Republicans, Democrats argue impeachment ahead of Trump Senate trial » Former President Donald Trump’s Senate impeachment trial starts this week.
Presentations begin tomorrow. But lawmakers made arguments on Sunday in the court of public opinion.
Republican Senator Rand Paul says he sees a double standard. He told Fox News that if inflammatory rhetoric is grounds for impeachment…
PAUL: I mean really we ought to impeach Chuck Schumer then. He went to the Supreme Court, stood in front of the Supreme Court and said specifically, hey Gorsuch, hey Kavanaugh, you’ve unleashed a whirlwind and you’re going to pay the price. You won’t know what hit you if you continue with these awful decisions.
But the Democratic chairman of the House Intelligence Committee, Adam Schiff said impeachment managers will speak not only to Trump’s public comments, but also to his efforts to reverse the election result.
SCHIFF: His efforts to intervene with local elected officials, the secretary of state in Georgia, indeed the Justice Department to help him overturn the election results; many Americans, and indeed many senators, may not be familiar with all of those facts that led up to that incitement of that mob.
A conviction of the former president is highly unlikely, as most Republicans oppose the trial and say it’s time to move forward.
Rep. Cheney shrugs off censure vote » Meantime, one of the top Republicans on Capitol Hill is facing backlash over her decision to vote in favor of impeaching Trump.
The Wyoming Republican Party voted Saturday to censure GOP House Conference Chair Liz Cheney.
Darin Smith, who lost to Cheney in the House primary in 2016 argued that “All President Trump did was call for a peaceful assembly and protest for a fair and audited election.” He added that the party needs to put Cheney “on notice.”
Cheney responded on Sunday, shrugging off the vote. She has maintained that Trump was responsible for inciting the riot.
CHENEY: Our most important duty is to the Constitution.
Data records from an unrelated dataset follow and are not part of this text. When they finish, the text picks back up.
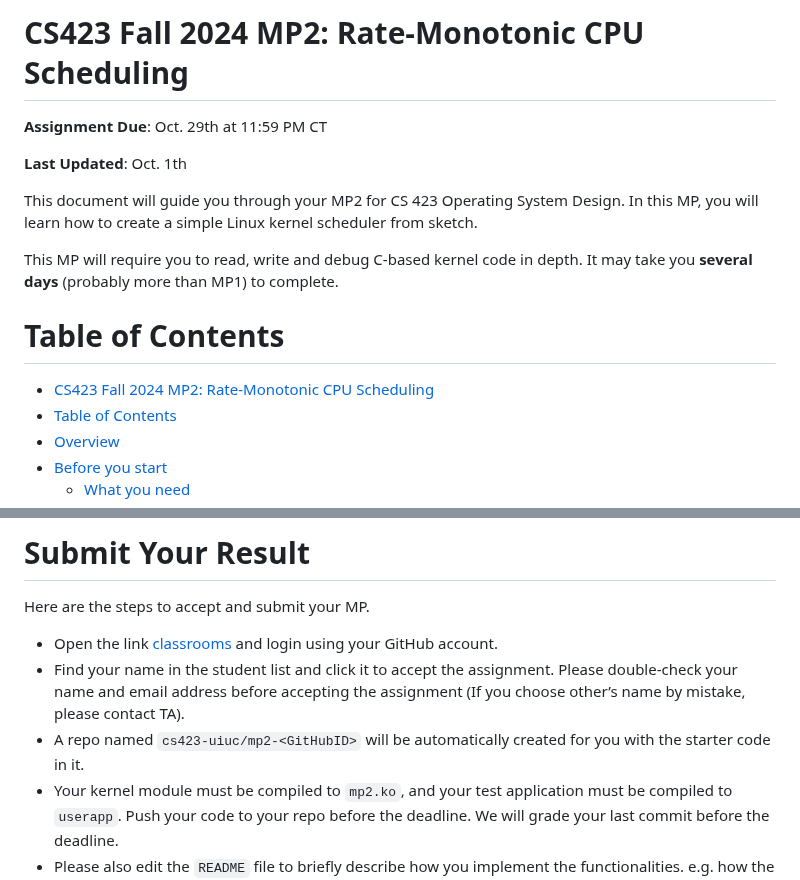
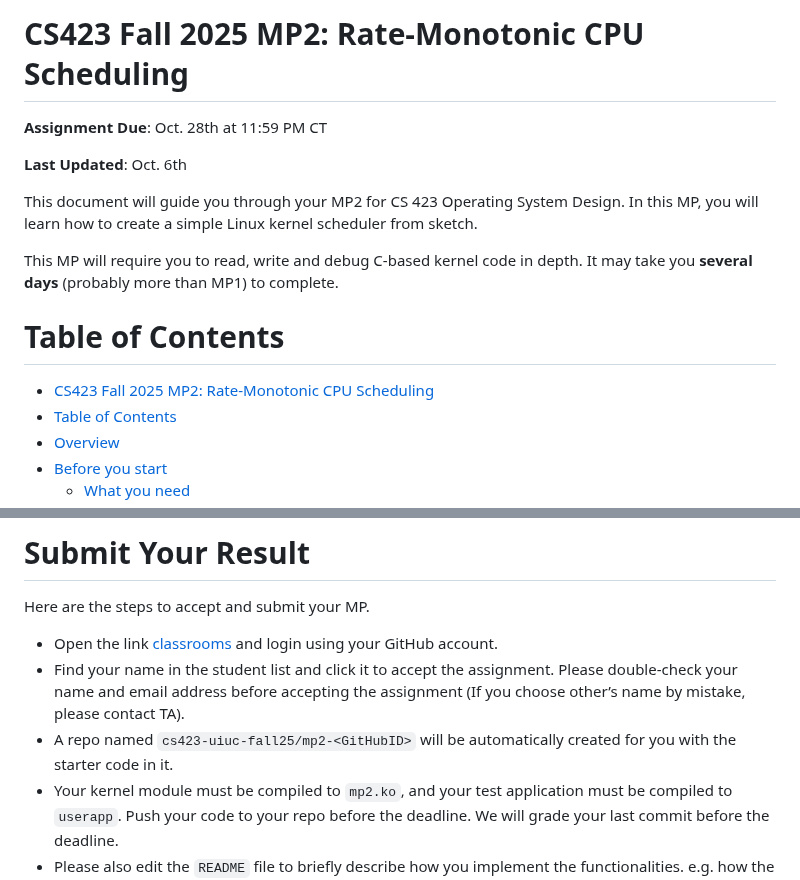
Before and after one commit to cs423-uiuc/cs423-uiuc.github.io, a Markdown page: fall25/mps/MP2.md, 2 parts joined by grey strips. GitHub-like rendering.

Commit message:
Update for Fall 2025 release

```diff
--- a/fall25/mps/MP2.md
+++ b/fall25/mps/MP2.md
@@ -1,8 +1,8 @@
-# CS423 Fall 2024 MP2: Rate-Monotonic CPU Scheduling
+# CS423 Fall 2025 MP2: Rate-Monotonic CPU Scheduling
 
-**Assignment Due**: Oct. 29th at 11:59 PM CT
+**Assignment Due**: Oct. 28th at 11:59 PM CT
 
-**Last Updated**: Oct. 1th
+**Last Updated**: Oct. 6th
 
 This document will guide you through your MP2 for CS 423 Operating System Design. In this MP, you will learn how to create a simple Linux kernel scheduler from sketch.
 
@@ -10,7 +10,7 @@ This MP will require you to read, write and debug C-based kernel code in depth.
 
 # Table of Contents
 
-- [CS423 Fall 2024 MP2: Rate-Monotonic CPU Scheduling](#cs423-fall-2024-mp2-rate-monotonic-cpu-scheduling)
+- [CS423 Fall 2025 MP2: Rate-Monotonic CPU Scheduling](#cs423-fall-2025-mp2-rate-monotonic-cpu-scheduling)
 - [Table of Contents](#table-of-contents)
 - [Overview](#overview)
 - [Before you start](#before-you-start)
@@ -392,5 +392,5 @@ Here are the steps to accept and submit your MP.
 - Find your name in the student list and click it to accept the assignment. Please double-check your name and email address before accepting the assignment (If you choose other’s name by mistake, please contact TA).
-- A repo named `cs423-uiuc/mp2-<GitHubID>` will be automatically created for you with the starter code in it.
+- A repo named `cs423-uiuc-fall25/mp2-<GitHubID>` will be automatically created for you with the starter code in it.
 - Your kernel module must be compiled to `mp2.ko`, and your test application must be compiled to `userapp`. Push your code to your repo before the deadline. We will grade your last commit before the deadline.
 - Please also edit the `README` file to briefly describe how you implement the functionalities. e.g. how the YIELD function works, how the admission control works, etc. You can also describe any design decisions you made. This will help us understand your code better and give you more points. Please upload the `README` to your GitHub repo.
 
```
Also changed, not shown: other parts of fall25/mps/MP2.md (+1 -1 lines).
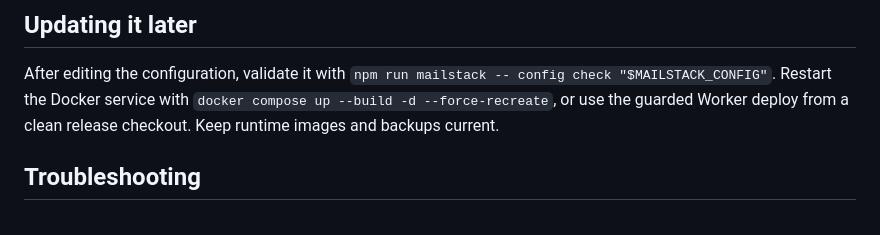
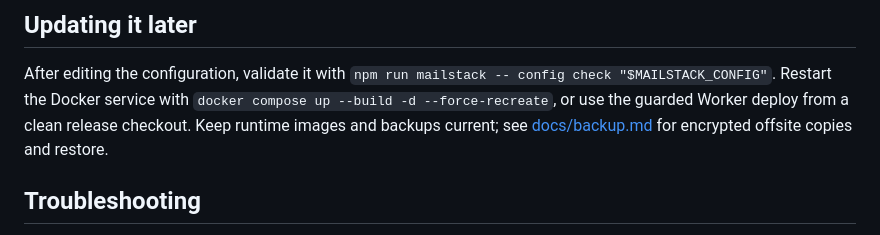
Before and after one commit to jurczykpawel/mailstack, a Markdown page: README.md, the part around the change. Drawn GitHub-style.

Commit message:
Document the Tunnel-fronted panel and link the backup guide
Co-Authored-By: Claude Sonnet 5.5 <noreply@anthropic.com>

```diff
--- a/README.md
+++ b/README.md
@@ -401,7 +401,7 @@ Check your providers before deployment; mailstack itself is MIT-licensed.
 ## Updating it later
 After editing the configuration, validate it with `npm run mailstack -- config check "$MAILSTACK_CONFIG"`.
 Restart the Docker service with `docker compose up --build -d --force-recreate`, or use
-the guarded Worker deploy from a clean release checkout. Keep runtime images and backups current.
+the guarded Worker deploy from a clean release checkout. Keep runtime images and backups current; see [docs/backup.md](docs/backup.md) for encrypted offsite copies and restore.
 
 ## Troubleshooting
 - **Email not arriving?** You're probably still in SES "sandbox" — verify the recipient address
```
Also changed, not shown: docs/staging.md (+13 -0 lines).
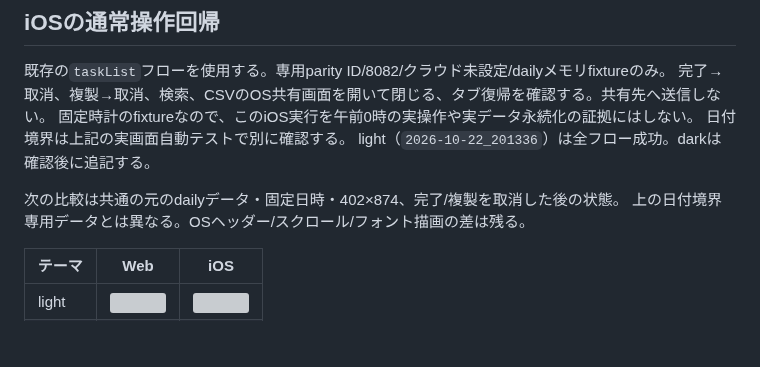
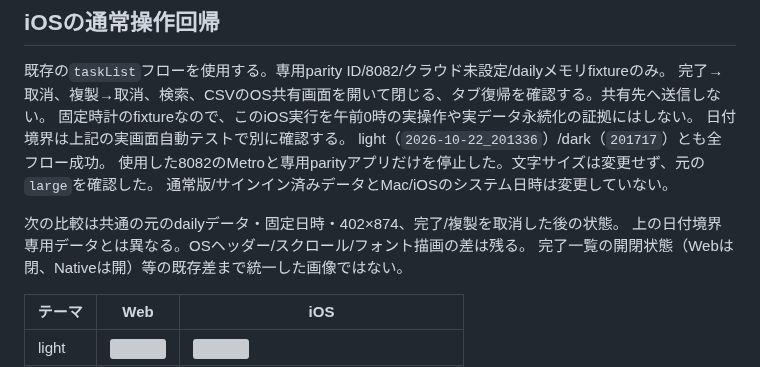
Before and after one commit to YuTakane256/Life-Quest, a Markdown page: docs/task-date-rollover-quality.md, the part around the change. Rendered like a GitHub page; blank space fills up the shorter version; grey boxes are pictures that could not be loaded.

Commit message:
docs(tasks): record final iOS regression and comparison

```diff
--- a/docs/task-date-rollover-quality.md
+++ b/docs/task-date-rollover-quality.md
@@ -51,10 +51,13 @@ CSVファイル名は操作時の最新日付を使う既存仕様を維持す
 完了→取消、複製→取消、検索、CSVのOS共有画面を開いて閉じる、タブ復帰を確認する。共有先へ送信しない。
 固定時計のfixtureなので、このiOS実行を午前0時の実操作や実データ永続化の証拠にはしない。
 日付境界は上記の実画面自動テストで別に確認する。
-light（`2026-10-22_201336`）は全フロー成功。darkは確認後に追記する。
+light（`2026-10-22_201336`）/dark（`201717`）とも全フロー成功。
+使用した8082のMetroと専用parityアプリだけを停止した。文字サイズは変更せず、元の`large`を確認した。
+通常版/サインイン済みデータとMac/iOSのシステム日時は変更していない。
 
 次の比較は共通の元のdailyデータ・固定日時・402×874、完了/複製を取消した後の状態。
 上の日付境界専用データとは異なる。OSヘッダー/スクロール/フォント描画の差は残る。
+完了一覧の開閉状態（Webは閉、Nativeは開）等の既存差まで統一した画像ではない。
 
 | テーマ | Web | iOS |
 | --- | --- | --- |
```
Also changed, not shown: docs/screenshots/task-date-rollover/ios-dark.png (added).
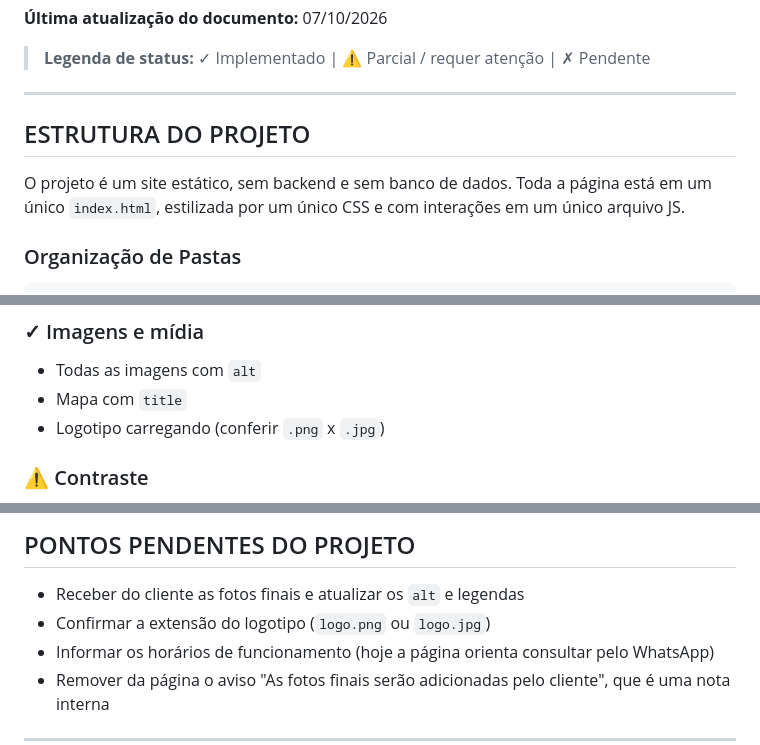
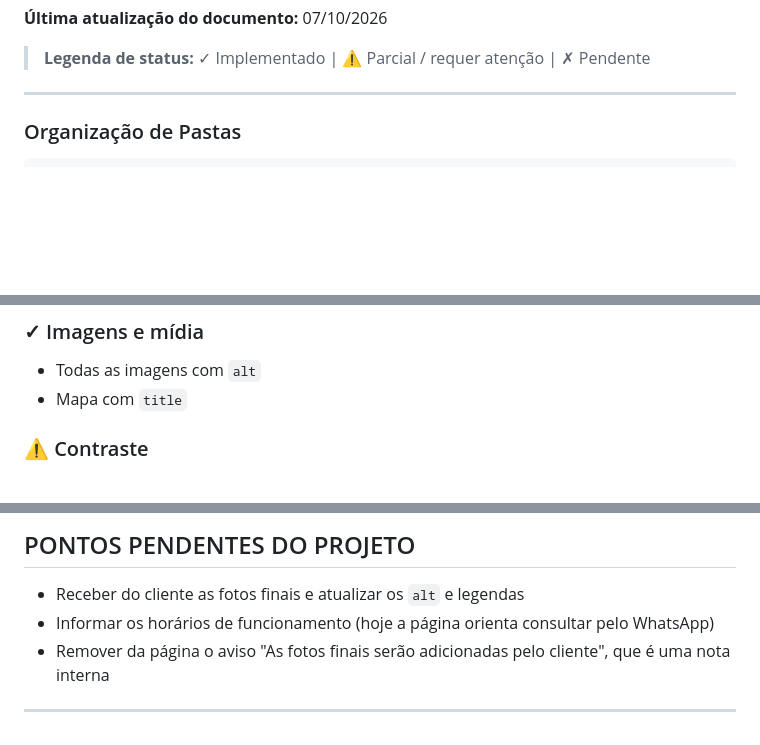
Before and after one commit to JG4BRIEL18/Landing-page-WRbarbearia, a Markdown page: acessibilidade_wr_barbearia.md, 3 parts joined by grey strips. Rendered like a GitHub page; blank space fills up the shorter version.

Commit message:
Update accessibility documentation
Removed project structure details and some pending items.

```diff
--- a/acessibilidade_wr_barbearia.md
+++ b/acessibilidade_wr_barbearia.md
@@ -21,10 +21,6 @@ A **WR Barbearia** é uma landing page institucional para uma barbearia de Macei
 > **Legenda de status:** ✓ Implementado | ⚠ Parcial / requer atenção | ✗ Pendente
 
 ---
-
-## ESTRUTURA DO PROJETO
-
-O projeto é um site estático, sem backend e sem banco de dados. Toda a página está em um único `index.html`, estilizada por um único CSS e com interações em um único arquivo JS.
 
 ### Organização de Pastas
 
@@ -309,7 +305,6 @@ O foco não deve passar por links invisíveis.
 ### ✓ Imagens e mídia
 - Todas as imagens com `alt`
 - Mapa com `title`
-- Logotipo carregando (conferir `.png` x `.jpg`)
 
 ### ⚠ Contraste
 - Texto principal > 4.5:1
@@ -348,7 +343,6 @@ O foco não deve passar por links invisíveis.
 ## PONTOS PENDENTES DO PROJETO
 
 - Receber do cliente as fotos finais e atualizar os `alt` e legendas
-- Confirmar a extensão do logotipo (`logo.png` ou `logo.jpg`)
 - Informar os horários de funcionamento (hoje a página orienta consultar pelo WhatsApp)
 - Remover da página o aviso "As fotos finais serão adicionadas pelo cliente", que é uma nota interna
 
```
And as I’ve explained and will continue to explain, the oath that I took to the Constitution compelled me to vote for impeachment, and it doesn’t bend to partisanship.
Wyoming Republicans counter that a commitment to the Constitution should have demanded Trump receive a formal hearing and due process in the House. They argue that Cheney voted “yes” even though Trump did not receive that due process.
Liz Cheney was one of 10 Republicans to vote in favor of impeaching Trump for a second time. Last week, GOP lawmakers voted to retain her as party’s no.3 leader in the House.
California to revise indoor church guidelines after ruling » California Gov. Gavin Newsom’s office says the governor is working to revise guidelines for indoor church services after the Supreme Court lifted the state’s ban on indoor worship.
The ruling was the biggest legal victory against California’s COVID-19 health orders. The high court announced the rulings late Friday in two cases where churches argued the restrictions violated their religious liberty.
Archbishop of San Francisco, Salvatore Joseph Cordileone reacted to the decision on Sunday, telling Fox News…
CORDILEONE: Naturally, I’m very pleased by this decision of the Supreme Court. I’ve said from the very beginning of these lockdowns that we accept the authority of the government to tell us what we have to do to keep them safe when they worship, but the government has no authority to tell them they cannot worship or to issue restrictions so severe as to practically ban public worship.
The justices said the state can still limit attendance to 25 percent of a building’s capacity and restrict singing indoors.
Longtime Reagan Secretary of State George Shultz dies at 100 » President Ronald Reagan’s longtime Secretary of State George P. Schultz has died. He was 100 years old.
Schultz played a key role in efforts to wind down Cold War tensions with the Soviet Union in the 1980s.
Speaking at an event in 1993, Schultz recalled a meeting he brokered between President Reagan and Soviet Ambassador Anatoly Dobrynin.
SCHULTZ: Unexpectedly to him I said ‘how would you like to go meet the president?’ And being a quick and alert diplomat, he said ‘fine,’ so we just wheeled down the back elevator in a special car so we wouldn’t be noticed.
Schultz, a lifelong Republican, also held several top posts in the Nixon administration. He then became the longest serving secretary of state since World War II, leading Reagan’s State Department for more than six years.